Around the office, we might like an instance of tea, but we vehemently oppose instant tea.

That's because instance means an example or an occurrence:

Police investigated five instances of criminal mischief to motor vehicles on Forest Avenue

A student in the engineering academy, for instance, would have to take three engineering-specific electives.

There was an instance in a game in August where the catwalk came into play.

Instant, on the other hand, mean immediately or urgently:

Easy Reader: Philip Roth's Nemesis an Instant Classic

Starbucks announced last summer it would start retailing flavored instant coffee, and here it is.
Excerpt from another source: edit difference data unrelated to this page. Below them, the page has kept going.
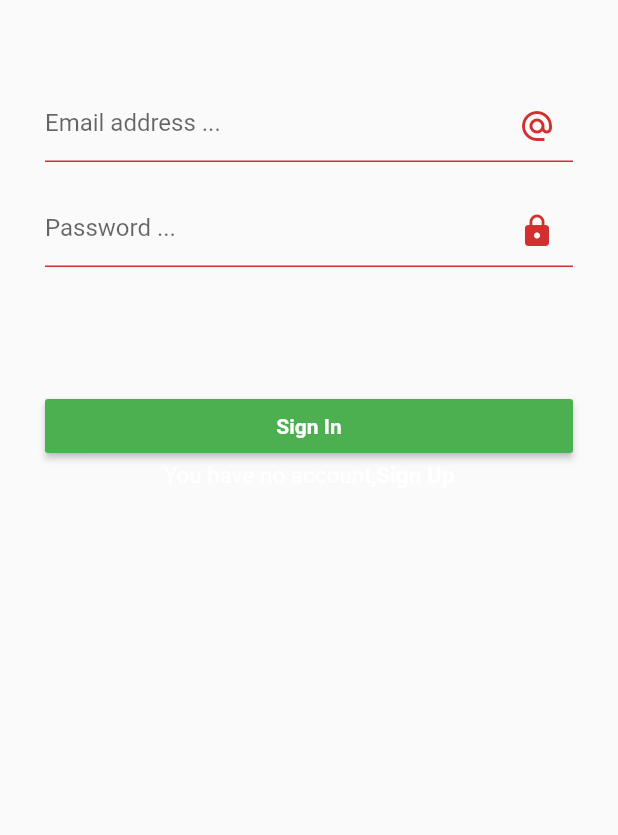
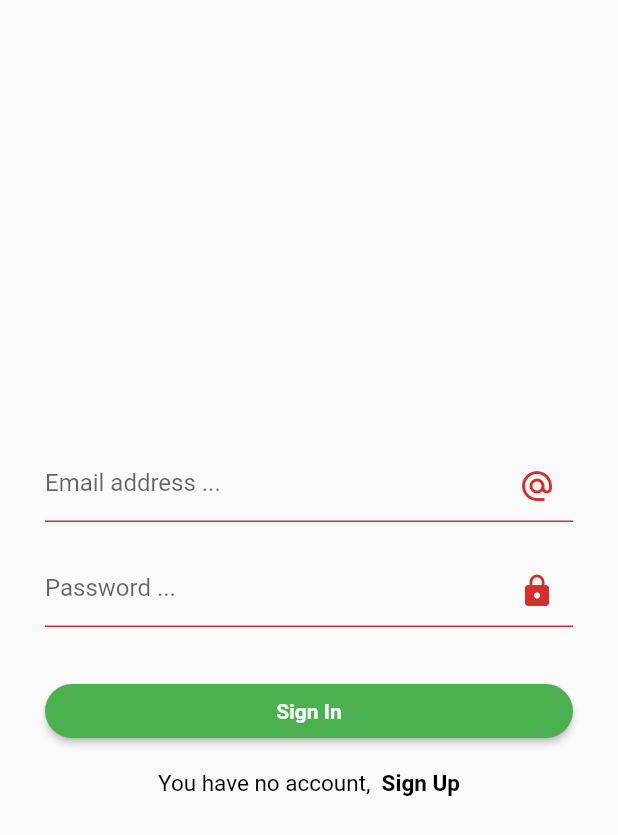
Before and after one commit to Obscure852/todolistapp, a Flutter app: the screen it shows after launch, on a phone screen of 412 x 824 dp. Shown: the top 835 px of the screen. Run offline on Flutter 3.47's test engine with Material 2 defaults, Android fonts, the phone set to English and light mode, and no system bars; our stand-ins replace sqflite; accounts and stored records are empty.

Commit message:
Flutter login template version 1 with Data helpers.

```diff
--- a/lib/pages/Home.dart
+++ b/lib/pages/Home.dart
@@ -25,7 +25,7 @@ class _HomeState extends State<Home> {
         items: [
           BottomNavigationBarItem(
             icon: Icon(Icons.home_work),
-            label: "Home",),
+            label: "Work",),
           BottomNavigationBarItem(
               icon: Icon(Icons.search),
               label: "Search"),
--- a/lib/pages/Login.dart
+++ b/lib/pages/Login.dart
@@ -1,6 +1,7 @@
 import 'package:flutter/gestures.dart';
 import 'package:flutter/material.dart';
 import 'package:image_life/pages/Home.dart';
+import 'package:image_life/pages/Register.dart';
 import 'package:image_life/widgets/CustomButton.dart';
 import 'package:image_life/widgets/InputFormField.dart';
 
@@ -16,14 +17,14 @@ class _LoginState extends State<Login> {
 
   String emailErrorText = "";
   String passwordErrorText = "";
-  bool obscureText = false;
+  bool obscureText = true;
   @override
   Widget build(BuildContext context) {
     return Scaffold(
       body: Container(
         child: SingleChildScrollView(
           child: Container(
-            padding: EdgeInsets.only(right: 30.0, left: 30.0, top: 60.0),
+            padding: EdgeInsets.only(right: 30.0, left: 30.0, top: 300.0),
             child: Column(
               crossAxisAlignment: CrossAxisAlignment.stretch,
               children: [
@@ -62,13 +63,16 @@ class _LoginState extends State<Login> {
                   onClicked: (){
                     Navigator.pushNamed(context, Home.id);
                   },),
+               SizedBox(
+                 height: 15.0,
+               ),
                Center(
                  child: RichText(text: TextSpan(
-                   text: "You have no account,",
-                   style: TextStyle(fontSize: 15,color: Colors.white,),
+                   text: "You have no account, ",
+                   style: TextStyle(fontSize: 15,color: Colors.black,),
                    children: [
-                     TextSpan(text: "Sign Up",style: TextStyle(fontWeight: FontWeight.bold,fontSize: 15,),
-                     recognizer: TapGestureRecognizer() ..onTap =()=> print("")),
+                     TextSpan(text: " Sign Up",style: TextStyle(fontWeight: FontWeight.bold,fontSize: 15,),
+                     recognizer: TapGestureRecognizer() ..onTap =()=> Navigator.pushNamed(context, Register.id)),
                    ]
                  )),
                ),
--- a/lib/widgets/CustomButton.dart
+++ b/lib/widgets/CustomButton.dart
@@ -11,10 +11,12 @@ class CustomButton extends StatelessWidget {
   @override
   Widget build(BuildContext context) {
     return Container(
-      padding: EdgeInsets.only(top: 60.0),
+      padding: EdgeInsets.only(top: 10.0),
       child: Material(
-        borderRadius: BorderRadius.circular(30),
         child: MaterialButton(
+          shape: RoundedRectangleBorder(
+            borderRadius: BorderRadius.circular(30)
+          ),
           child: Text("$buttonText", style: TextStyle(color: textButtonColor, fontWeight: FontWeight.bold),),
           color: buttonColor,
           onPressed: onClicked,
--- a/pubspec.yaml
+++ b/pubspec.yaml
@@ -28,6 +28,8 @@ dependencies:
   # The following adds the Cupertino Icons font to your application.
   # Use with the CupertinoIcons class for iOS style icons.
   cupertino_icons: ^1.0.2
+  sqflite: 1.1.7
+  path_provider: 1.3.0
 
 dev_dependencies:
   flutter_test:
```
Also changed, not shown: lib/Data/Data.dart (added, +7 -0 lines), lib/Model/User.dart (added, +28 -0 lines), lib/pages/Register.dart (+14 -2 lines), pubspec.lock.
Now think about the times when you fell victim to the instant desire to buy that new shinny thing.

Oddly enough, the two are related. Instance dates back to 1380 as meaning the current time, but it comes from the Medieval Latin (through Old French) instantia, which refers to both presence and urgency. Instant dates to about the same time, prior to 1398, as meaning a specific moment. It comes from the Medieval Latin instantem, meaning present and urgent. Instant picked up its modern meaning of immediately around 1443 from its English definition and instance seems to have never meant urgency, creating a distinction between the two.

But instant tea is still disgusting.